Beatrice Yardolo was to make history as Liberia’s last Ebola patient. Liberians recently started counting down 42 days, the period that has to go by without a single new infection until the World Health Organization can declare a country Ebola-free. That countdown stopped on March 20 when there was another new case of Ebola, making Yardolo’s story a reminder that Ebola is far from over. Benno Muchler reports from Monrovia.
Video

Video Cambodian Land Grabs Threaten Traditional Communities

Indigenous communities in Cambodia's Ratanakiri province say the government’s economic land concession policy is taking away their land and traditional way of life, making many fear that their identity will soon be lost. Local authorities, though, have denied this is the case. VOA's Say Mony went to investigate and filed this report, narrated by Colin Lovett.
Video

Video US, South Korea Conduct Joint Military Exercises

The Eighth U.S. Army Division and the Eighth Republic of Korea Mechanized Infantry Division put on a well orchestrated show of force for the media this week during their joint military training exercises in South Korea.
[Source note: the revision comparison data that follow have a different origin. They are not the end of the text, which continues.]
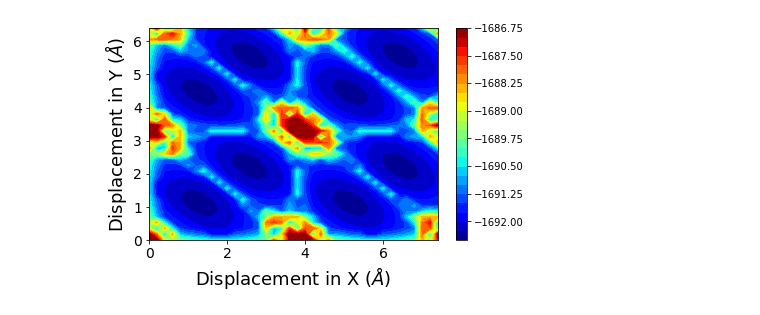
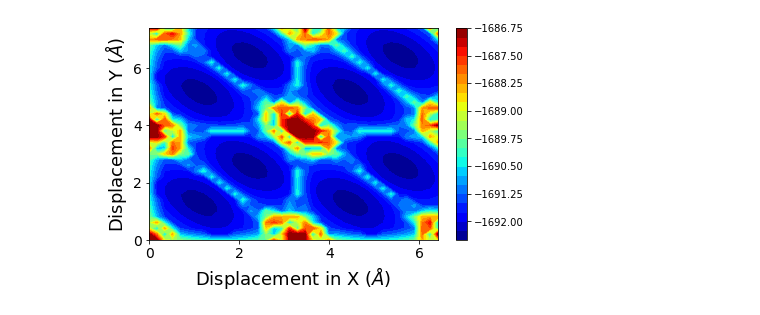
Before and after one commit to symmy596/GB---Hypersurface, a Jupyter notebook: GB_Surface.ipynb, the cells around one changed output. Saved outputs shown, nothing was run; the diff lists cells and outputs as text; code cells hidden in the pictures.

```diff
--- a/GB_Surface.ipynb
+++ b/GB_Surface.ipynb
@@ -64,4 +59,6 @@ X, Y, Grid = ReadGrid("grid.csv")
-# %%
-GridPlot(X, Y, Grid)
-# %% [output]
-[figure, removed]
+# %%
+X, Y, Grid = ReadGrid_V2("111-UO.csv")
+Name = "111-UO"
+GridPlot(X, Y, Grid, Name)
+# %% [output]
+[figure, added]
```
Also changed, not shown: parts of 2 cells of this notebook.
VOA’s Seoul correspondent Brian Padden was there and reports the soldiers were well disciplined both in conducting a complex live fire exercise and in staying on message with the press.
Video

Video Space Program Status Disappoints 'Last Man on the Moon'

One of the films that drew big crowds last week at the annual South by Southwest festival in Austin, Texas, tells the story of the last human being to stand on the moon, U.S. astronaut Eugene Cernan. It has been 42 years since Cernan returned from the moon and he laments that no one else has gone there since. VOA’s Greg Flakus reports.
Video

Video Young Filmmakers Shine Spotlight on Giving Back

A group of student filmmakers from across the United States joined President Barack Obama at the White House this month for the second annual White House Student Film Festival. Fifteen short films were officially selected from more than 1,500 entries by students aged 6 through 18. The filmmakers and their families then joined the president and a group of celebrities for a screening of their films. VOA’s Julie Taboh reports.
Video

Video VOA Exclusive: Interview with Afghan President Ashraf Ghani

Afghan President Ashraf Ghani, during his first visit as president to Washington, gave a one-on-one interview with VOA Afghan Service reporter Said Suleiman Ashna, about his request for a change in U.S. troop levels, the threat from the Islamic State, and repairing relations with the United States and Pakistan. The interview was held at Blair House, late Sunday, in Pashto.
Video

Video California Science Center Tells Story of Dead Sea Scrolls

The ancient manuscripts were uncovered in the mid-20th century, and they are still yielding clues about life and religious beliefs in ancient Israel. As VOA's Mike O'Sullivan reports, an exhibit in Los Angeles shows how modern science is bringing the history of these ancient documents to life.
Video

Video Angelina Jolie Takes Another Bold Step

Hollywood actress and filmmaker Angelina Jolie has revealed she had her ovaries and fallopian tubes removed to lower her odds of getting cancer. Doctors say the huge publicity over her decision will help raise awareness about the importance of cancer screening. VOA’s George Putic has more

All About America

Circumventing Censorship

An Internet Primer for Healthy Web Habits

As surveillance and censoring technologies advance, so, too, do new tools for your computer or mobile device that help protect your privacy and break through Internet censorship.
More